Search Swinburne Research Bank
This object has not yet been indexed by the background indexing service.
Please use this identifier to cite or link to this item: http://hdl.handle.net/1959.3/206758
|Download Helen Kalaboukas Thesis (Adobe Acrobat PDF, -1 bytes)|
- The development and evaluation of an emotional intelligence and leadership training program in a culturally diverse population
- Kalaboukas, Helen J.
- Emotional Intelligence (EI) is a relatively new construct in psychology. It has been argued by some researchers that EI can be related to personal and societal wellbeing. The growing scientific and public interest in EI however, has raised inevitable controversy in the conceptualisation, assessment, and the development of the new construct. The purpose of this thesis is to empirically evaluate whether it is possible to improve EI through an Emotionally Intelligence and Leadership Training Program (EILTP) specifically developed for this thesis. In order to develop the EILTP a review of the literature was undertaken in the areas of EI and leadership as well as in the related constructs of personality and mental health. The conceptualisation, validity, and assessment of the construct of EI were also investigated, as well as the main approaches in the pedagogy of EI and leadership training. The evaluation of the EILTP was investigated using two studies with two heterogeneous samples. Study One involved 82 participants aged between 18 and 62, (Mean=41.23, SD=10.14) and Study Two involved 80 participants aged between 23 and 61 (Mean=39.46, SD=10.40). Participants’ performance was measured pre- and post-training by Genos EI, NEO FFI, DASS 21, and the Transformational Leadership Questionnaire. The findings indicated significant correlations between specific EI dimensions and participants’ years of employment and significant differences between EI dimensions and participants’ cultural background, suggesting that EI may be related to years of vocational experience and differences in culture. Therefore it was argued that EI may be learned and developed by social, vocational, and cultural influences. The evaluation of the EILTP revealed significant improvement on participants’ scores on specific EI dimensions in the Experimental group, following completion of the training program but not in the Control group. Interestingly, significant changes on specific facets of personality in addition to improvements on EI were also observed in the experimental group. As there was no overt training included in EILTP on personality, it was argued that by improving EI through an EI training program, participants’ performance on specific domains of personality may also change. The influences of culture on EI, personality, mental health, and leadership, within a culturally diverse sample were further explored. The limitations of this study and the implications on EI training programs were considered and directions for future research were identified. The findings in the two studies reported in this thesis contribute to the existing controversy about the conceptualisation of EI by addressing relevant issues in the discriminant and incremental validity of the construct.

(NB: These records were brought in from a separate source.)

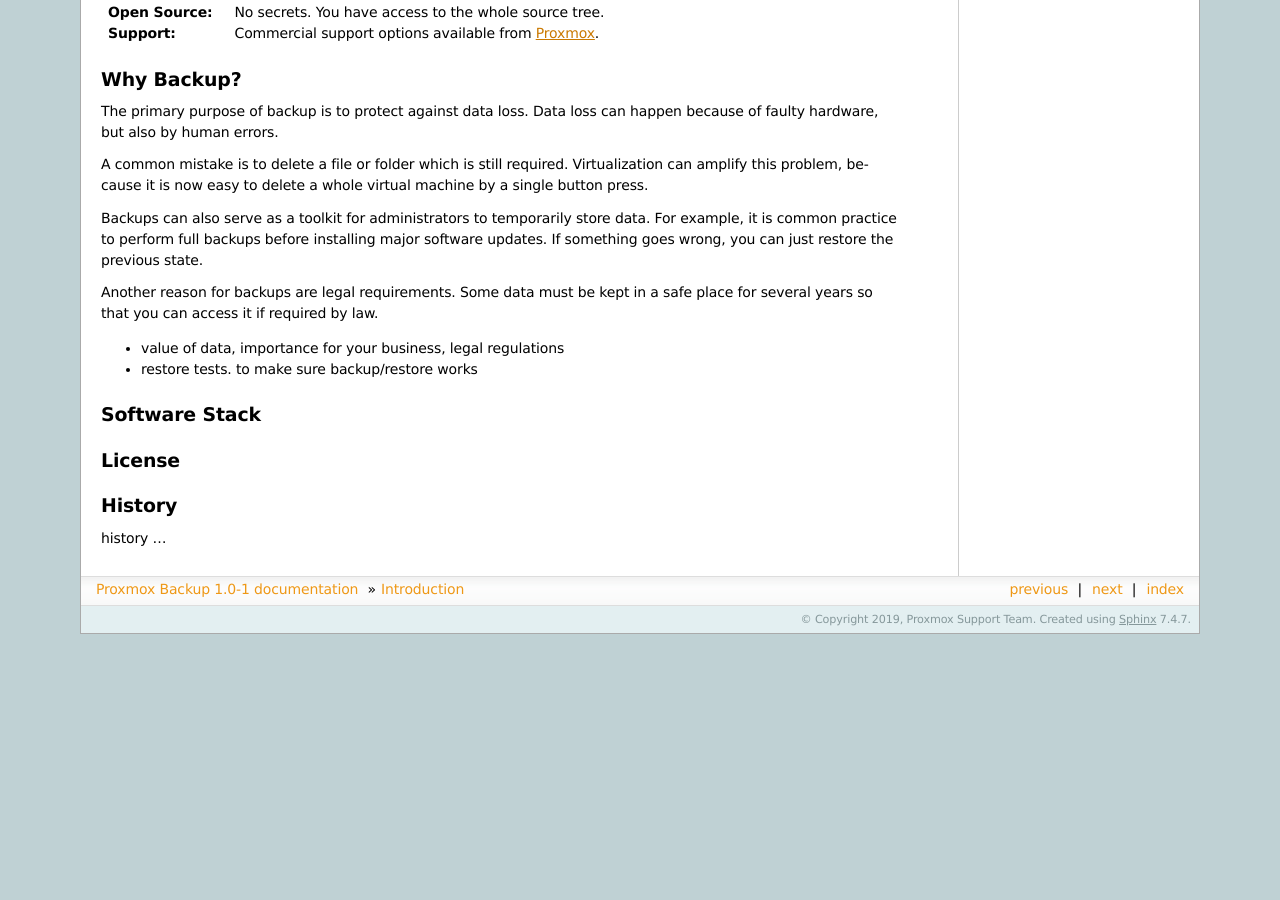
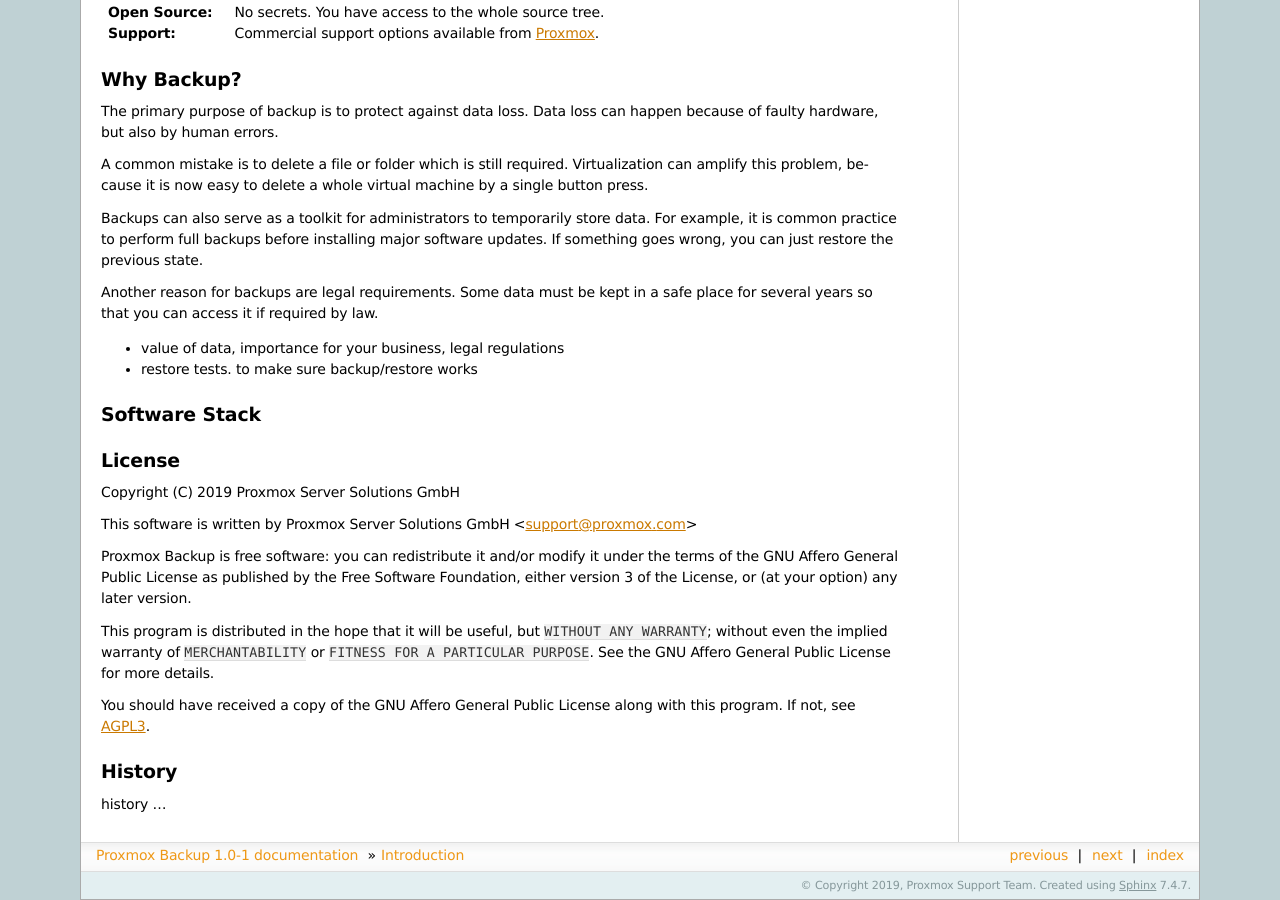
Before and after one commit to proxmox/proxmox-backup, a Sphinx documentation site: the page built from docs/introduction.rst, in a window 1280 px wide and 900 px high, scrolled down 672 px. Built offline with Sphinx 7.4.7, drawn with Linux system fonts in a browser that asks for light colours; before the commit the page ends 1306 px from its top, so only the background shows below that.

Commit message:
docs/introduction.rst: Add License Section (AGPL3)

```diff
--- a/docs/epilog.rst
+++ b/docs/epilog.rst
@@ -23,3 +23,4 @@
 .. _Client-server model: https://en.wikipedia.org/wiki/Client-server_model
 .. _AE: https://en.wikipedia.org/wiki/Authenticated_encryption
 .. _GCM: https://en.wikipedia.org/wiki/Galois/Counter_Mode
+.. _AGPL3: https://www.gnu.org/licenses/agpl-3.0.en.html
--- a/docs/introduction.rst
+++ b/docs/introduction.rst
@@ -90,6 +90,23 @@
 License
 -------
 
+Copyright (C) 2019 Proxmox Server Solutions GmbH
+
+This software is written by Proxmox Server Solutions GmbH <support@proxmox.com>
+
+Proxmox Backup is free software: you can redistribute it and/or modify
+it under the terms of the GNU Affero General Public License as
+published by the Free Software Foundation, either version 3 of the
+License, or (at your option) any later version.
+
+This program is distributed in the hope that it will be useful, but
+``WITHOUT ANY WARRANTY``; without even the implied warranty of
+``MERCHANTABILITY`` or ``FITNESS FOR A PARTICULAR PURPOSE``.  See the GNU
+Affero General Public License for more details.
+
+You should have received a copy of the GNU Affero General Public License
+along with this program.  If not, see AGPL3_.
+
 
 
 History
```
Also changed, not shown: 1 other file.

- Publication type
- Thesis (PhD)
- Research centre
- Swinburne University of Technology. Faculty of Life and Social Sciences
- Publication year
- Australasian Digital Theses collection
- Copyright © 2011 Helen Joan Kalaboukas.